╭─ AVAILABLE DATA
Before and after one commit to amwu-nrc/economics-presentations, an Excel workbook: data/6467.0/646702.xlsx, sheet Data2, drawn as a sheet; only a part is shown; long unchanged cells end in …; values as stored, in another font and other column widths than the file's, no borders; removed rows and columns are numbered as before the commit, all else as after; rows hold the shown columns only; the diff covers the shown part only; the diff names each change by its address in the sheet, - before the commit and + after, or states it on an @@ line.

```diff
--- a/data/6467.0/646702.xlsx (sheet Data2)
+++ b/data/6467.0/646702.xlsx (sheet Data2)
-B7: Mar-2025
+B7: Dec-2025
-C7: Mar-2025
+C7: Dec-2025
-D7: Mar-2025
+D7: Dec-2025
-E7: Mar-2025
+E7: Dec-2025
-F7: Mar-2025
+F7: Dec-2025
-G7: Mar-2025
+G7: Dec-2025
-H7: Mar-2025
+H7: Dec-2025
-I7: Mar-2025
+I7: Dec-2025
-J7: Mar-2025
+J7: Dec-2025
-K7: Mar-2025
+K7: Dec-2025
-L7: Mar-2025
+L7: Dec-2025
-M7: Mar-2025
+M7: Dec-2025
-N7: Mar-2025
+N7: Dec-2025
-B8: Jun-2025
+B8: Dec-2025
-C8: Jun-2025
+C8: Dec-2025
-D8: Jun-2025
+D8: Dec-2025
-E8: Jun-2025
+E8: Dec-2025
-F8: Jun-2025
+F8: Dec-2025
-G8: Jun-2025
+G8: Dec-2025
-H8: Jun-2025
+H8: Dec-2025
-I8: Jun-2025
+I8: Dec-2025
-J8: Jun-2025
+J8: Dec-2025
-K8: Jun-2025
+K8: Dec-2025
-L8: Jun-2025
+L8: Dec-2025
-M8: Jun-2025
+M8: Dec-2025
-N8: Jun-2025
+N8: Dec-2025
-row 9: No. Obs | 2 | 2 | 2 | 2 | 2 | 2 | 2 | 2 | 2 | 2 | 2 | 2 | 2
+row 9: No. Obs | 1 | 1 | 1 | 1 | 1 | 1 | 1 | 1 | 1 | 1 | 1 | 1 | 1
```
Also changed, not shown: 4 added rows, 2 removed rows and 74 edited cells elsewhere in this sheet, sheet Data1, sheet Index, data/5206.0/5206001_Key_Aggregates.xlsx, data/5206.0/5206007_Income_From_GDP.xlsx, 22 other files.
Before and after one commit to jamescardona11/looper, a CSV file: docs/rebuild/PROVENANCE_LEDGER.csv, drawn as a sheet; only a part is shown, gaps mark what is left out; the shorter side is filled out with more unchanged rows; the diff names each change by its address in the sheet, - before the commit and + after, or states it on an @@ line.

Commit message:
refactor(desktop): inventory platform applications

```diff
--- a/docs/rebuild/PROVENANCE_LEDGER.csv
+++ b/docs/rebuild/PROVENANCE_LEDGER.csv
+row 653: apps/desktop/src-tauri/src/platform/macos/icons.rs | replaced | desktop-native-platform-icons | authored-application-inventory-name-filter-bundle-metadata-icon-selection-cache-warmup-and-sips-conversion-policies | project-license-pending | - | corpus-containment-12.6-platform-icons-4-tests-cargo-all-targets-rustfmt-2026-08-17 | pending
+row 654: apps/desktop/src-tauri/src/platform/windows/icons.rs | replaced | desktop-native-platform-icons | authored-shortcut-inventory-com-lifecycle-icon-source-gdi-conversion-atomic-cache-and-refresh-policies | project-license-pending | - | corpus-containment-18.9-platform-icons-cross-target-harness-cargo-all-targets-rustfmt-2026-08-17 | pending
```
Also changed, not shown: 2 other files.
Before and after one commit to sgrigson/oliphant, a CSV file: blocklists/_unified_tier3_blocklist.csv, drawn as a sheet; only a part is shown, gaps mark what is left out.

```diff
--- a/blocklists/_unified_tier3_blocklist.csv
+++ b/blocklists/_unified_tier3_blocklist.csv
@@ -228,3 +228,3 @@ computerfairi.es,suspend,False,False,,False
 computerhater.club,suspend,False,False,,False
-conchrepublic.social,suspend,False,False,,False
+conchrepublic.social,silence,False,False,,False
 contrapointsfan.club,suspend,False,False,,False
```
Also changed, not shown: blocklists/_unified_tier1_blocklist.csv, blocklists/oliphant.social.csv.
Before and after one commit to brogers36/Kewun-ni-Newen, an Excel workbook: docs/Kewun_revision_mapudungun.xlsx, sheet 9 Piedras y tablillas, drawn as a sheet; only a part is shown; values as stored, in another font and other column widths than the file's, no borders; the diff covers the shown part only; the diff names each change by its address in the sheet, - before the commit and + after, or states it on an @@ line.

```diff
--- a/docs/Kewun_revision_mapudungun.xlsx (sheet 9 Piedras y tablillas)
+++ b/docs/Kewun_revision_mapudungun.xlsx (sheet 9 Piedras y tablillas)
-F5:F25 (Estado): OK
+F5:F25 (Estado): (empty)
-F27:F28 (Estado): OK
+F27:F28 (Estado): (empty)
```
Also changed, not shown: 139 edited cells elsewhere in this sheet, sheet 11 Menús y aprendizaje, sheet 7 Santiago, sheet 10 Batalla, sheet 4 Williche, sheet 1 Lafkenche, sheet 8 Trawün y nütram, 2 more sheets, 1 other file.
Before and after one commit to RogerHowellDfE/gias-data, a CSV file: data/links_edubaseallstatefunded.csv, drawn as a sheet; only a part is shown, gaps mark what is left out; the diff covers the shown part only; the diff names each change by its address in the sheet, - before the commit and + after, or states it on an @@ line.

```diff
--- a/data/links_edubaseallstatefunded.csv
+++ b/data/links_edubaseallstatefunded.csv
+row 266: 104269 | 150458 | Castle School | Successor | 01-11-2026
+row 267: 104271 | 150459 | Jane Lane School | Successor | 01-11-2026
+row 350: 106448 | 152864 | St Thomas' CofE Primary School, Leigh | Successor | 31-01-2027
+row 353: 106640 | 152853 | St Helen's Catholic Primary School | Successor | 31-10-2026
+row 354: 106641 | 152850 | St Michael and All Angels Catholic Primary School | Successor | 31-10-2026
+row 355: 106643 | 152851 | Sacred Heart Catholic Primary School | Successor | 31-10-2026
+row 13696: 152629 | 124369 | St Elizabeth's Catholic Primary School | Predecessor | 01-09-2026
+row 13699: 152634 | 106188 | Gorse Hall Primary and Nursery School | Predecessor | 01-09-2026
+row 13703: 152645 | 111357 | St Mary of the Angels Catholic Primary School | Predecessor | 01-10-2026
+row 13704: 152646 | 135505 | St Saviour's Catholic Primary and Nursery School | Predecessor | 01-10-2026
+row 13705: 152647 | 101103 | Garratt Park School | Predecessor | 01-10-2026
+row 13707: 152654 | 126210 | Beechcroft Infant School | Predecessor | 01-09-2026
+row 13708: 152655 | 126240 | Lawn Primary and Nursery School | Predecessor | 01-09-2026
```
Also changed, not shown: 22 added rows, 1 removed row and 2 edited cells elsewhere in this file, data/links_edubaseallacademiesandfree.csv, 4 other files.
╰─
> **EXERCISE OBJECTIVE**:
The records shown above are to be copied exactly, every one of them.

> **YOUR SOLUTION**:
Before and after one commit to amwu-nrc/economics-presentations, an Excel workbook: data/6467.0/646702.xlsx, sheet Data2, drawn as a sheet; only a part is shown; long unchanged cells end in …; values as stored, in another font and other column widths than the file's, no borders; removed rows and columns are numbered as before the commit, all else as after; rows hold the shown columns only; the diff covers the shown part only; the diff names each change by its address in the sheet, - before the commit and + after, or states it on an @@ line.

```diff
--- a/data/6467.0/646702.xlsx (sheet Data2)
+++ b/data/6467.0/646702.xlsx (sheet Data2)
-B7: Mar-2025
+B7: Dec-2025
-C7: Mar-2025
+C7: Dec-2025
-D7: Mar-2025
+D7: Dec-2025
-E7: Mar-2025
+E7: Dec-2025
-F7: Mar-2025
+F7: Dec-2025
-G7: Mar-2025
+G7: Dec-2025
-H7: Mar-2025
+H7: Dec-2025
-I7: Mar-2025
+I7: Dec-2025
-J7: Mar-2025
+J7: Dec-2025
-K7: Mar-2025
+K7: Dec-2025
-L7: Mar-2025
+L7: Dec-2025
-M7: Mar-2025
+M7: Dec-2025
-N7: Mar-2025
+N7: Dec-2025
-B8: Jun-2025
+B8: Dec-2025
-C8: Jun-2025
+C8: Dec-2025
-D8: Jun-2025
+D8: Dec-2025
-E8: Jun-2025
+E8: Dec-2025
-F8: Jun-2025
+F8: Dec-2025
-G8: Jun-2025
+G8: Dec-2025
-H8: Jun-2025
+H8: Dec-2025
-I8: Jun-2025
+I8: Dec-2025
-J8: Jun-2025
+J8: Dec-2025
-K8: Jun-2025
+K8: Dec-2025
-L8: Jun-2025
+L8: Dec-2025
-M8: Jun-2025
+M8: Dec-2025
-N8: Jun-2025
+N8: Dec-2025
-row 9: No. Obs | 2 | 2 | 2 | 2 | 2 | 2 | 2 | 2 | 2 | 2 | 2 | 2 | 2
+row 9: No. Obs | 1 | 1 | 1 | 1 | 1 | 1 | 1 | 1 | 1 | 1 | 1 | 1 | 1
```
Also changed, not shown: 4 added rows, 2 removed rows and 74 edited cells elsewhere in this sheet, sheet Data1, sheet Index, data/5206.0/5206001_Key_Aggregates.xlsx, data/5206.0/5206007_Income_From_GDP.xlsx, 22 other files.
Before and after one commit to jamescardona11/looper, a CSV file: docs/rebuild/PROVENANCE_LEDGER.csv, drawn as a sheet; only a part is shown, gaps mark what is left out; the shorter side is filled out with more unchanged rows; the diff names each change by its address in the sheet, - before the commit and + after, or states it on an @@ line.

Commit message:
refactor(desktop): inventory platform applications

```diff
--- a/docs/rebuild/PROVENANCE_LEDGER.csv
+++ b/docs/rebuild/PROVENANCE_LEDGER.csv
+row 653: apps/desktop/src-tauri/src/platform/macos/icons.rs | replaced | desktop-native-platform-icons | authored-application-inventory-name-filter-bundle-metadata-icon-selection-cache-warmup-and-sips-conversion-policies | project-license-pending | - | corpus-containment-12.6-platform-icons-4-tests-cargo-all-targets-rustfmt-2026-08-17 | pending
+row 654: apps/desktop/src-tauri/src/platform/windows/icons.rs | replaced | desktop-native-platform-icons | authored-shortcut-inventory-com-lifecycle-icon-source-gdi-conversion-atomic-cache-and-refresh-policies | project-license-pending | - | corpus-containment-18.9-platform-icons-cross-target-harness-cargo-all-targets-rustfmt-2026-08-17 | pending
```
Also changed, not shown: 2 other files.
Before and after one commit to sgrigson/oliphant, a CSV file: blocklists/_unified_tier3_blocklist.csv, drawn as a sheet; only a part is shown, gaps mark what is left out.

```diff
--- a/blocklists/_unified_tier3_blocklist.csv
+++ b/blocklists/_unified_tier3_blocklist.csv
@@ -228,3 +228,3 @@ computerfairi.es,suspend,False,False,,False
 computerhater.club,suspend,False,False,,False
-conchrepublic.social,suspend,False,False,,False
+conchrepublic.social,silence,False,False,,False
 contrapointsfan.club,suspend,False,False,,False
```
Also changed, not shown: blocklists/_unified_tier1_blocklist.csv, blocklists/oliphant.social.csv.
Before and after one commit to brogers36/Kewun-ni-Newen, an Excel workbook: docs/Kewun_revision_mapudungun.xlsx, sheet 9 Piedras y tablillas, drawn as a sheet; only a part is shown; values as stored, in another font and other column widths than the file's, no borders; the diff covers the shown part only; the diff names each change by its address in the sheet, - before the commit and + after, or states it on an @@ line.

```diff
--- a/docs/Kewun_revision_mapudungun.xlsx (sheet 9 Piedras y tablillas)
+++ b/docs/Kewun_revision_mapudungun.xlsx (sheet 9 Piedras y tablillas)
-F5:F25 (Estado): OK
+F5:F25 (Estado): (empty)
-F27:F28 (Estado): OK
+F27:F28 (Estado): (empty)
```
Also changed, not shown: 139 edited cells elsewhere in this sheet, sheet 11 Menús y aprendizaje, sheet 7 Santiago, sheet 10 Batalla, sheet 4 Williche, sheet 1 Lafkenche, sheet 8 Trawün y nütram, 2 more sheets, 1 other file.
Before and after one commit to RogerHowellDfE/gias-data, a CSV file: data/links_edubaseallstatefunded.csv, drawn as a sheet; only a part is shown, gaps mark what is left out; the diff covers the shown part only; the diff names each change by its address in the sheet, - before the commit and + after, or states it on an @@ line.

```diff
--- a/data/links_edubaseallstatefunded.csv
+++ b/data/links_edubaseallstatefunded.csv
+row 266: 104269 | 150458 | Castle School | Successor | 01-11-2026
+row 267: 104271 | 150459 | Jane Lane School | Successor | 01-11-2026
+row 350: 106448 | 152864 | St Thomas' CofE Primary School, Leigh | Successor | 31-01-2027
+row 353: 106640 | 152853 | St Helen's Catholic Primary School | Successor | 31-10-2026
+row 354: 106641 | 152850 | St Michael and All Angels Catholic Primary School | Successor | 31-10-2026
+row 355: 106643 | 152851 | Sacred Heart Catholic Primary School | Successor | 31-10-2026
+row 13696: 152629 | 124369 | St Elizabeth's Catholic Primary School | Predecessor | 01-09-2026
+row 13699: 152634 | 106188 | Gorse Hall Primary and Nursery School | Predecessor | 01-09-2026
+row 13703: 152645 | 111357 | St Mary of the Angels Catholic Primary School | Predecessor | 01-10-2026
+row 13704: 152646 | 135505 | St Saviour's Catholic Primary and Nursery School | Predecessor | 01-10-2026
+row 13705: 152647 | 101103 | Garratt Park School | Predecessor | 01-10-2026
+row 13707: 152654 | 126210 | Beechcroft Infant School | Predecessor | 01-09-2026
+row 13708: 152655 | 126240 | Lawn Primary and Nursery School | Predecessor | 01-09-2026
```
Also changed, not shown: 22 added rows, 1 removed row and 2 edited cells elsewhere in this file, data/links_edubaseallacademiesandfree.csv, 4 other files.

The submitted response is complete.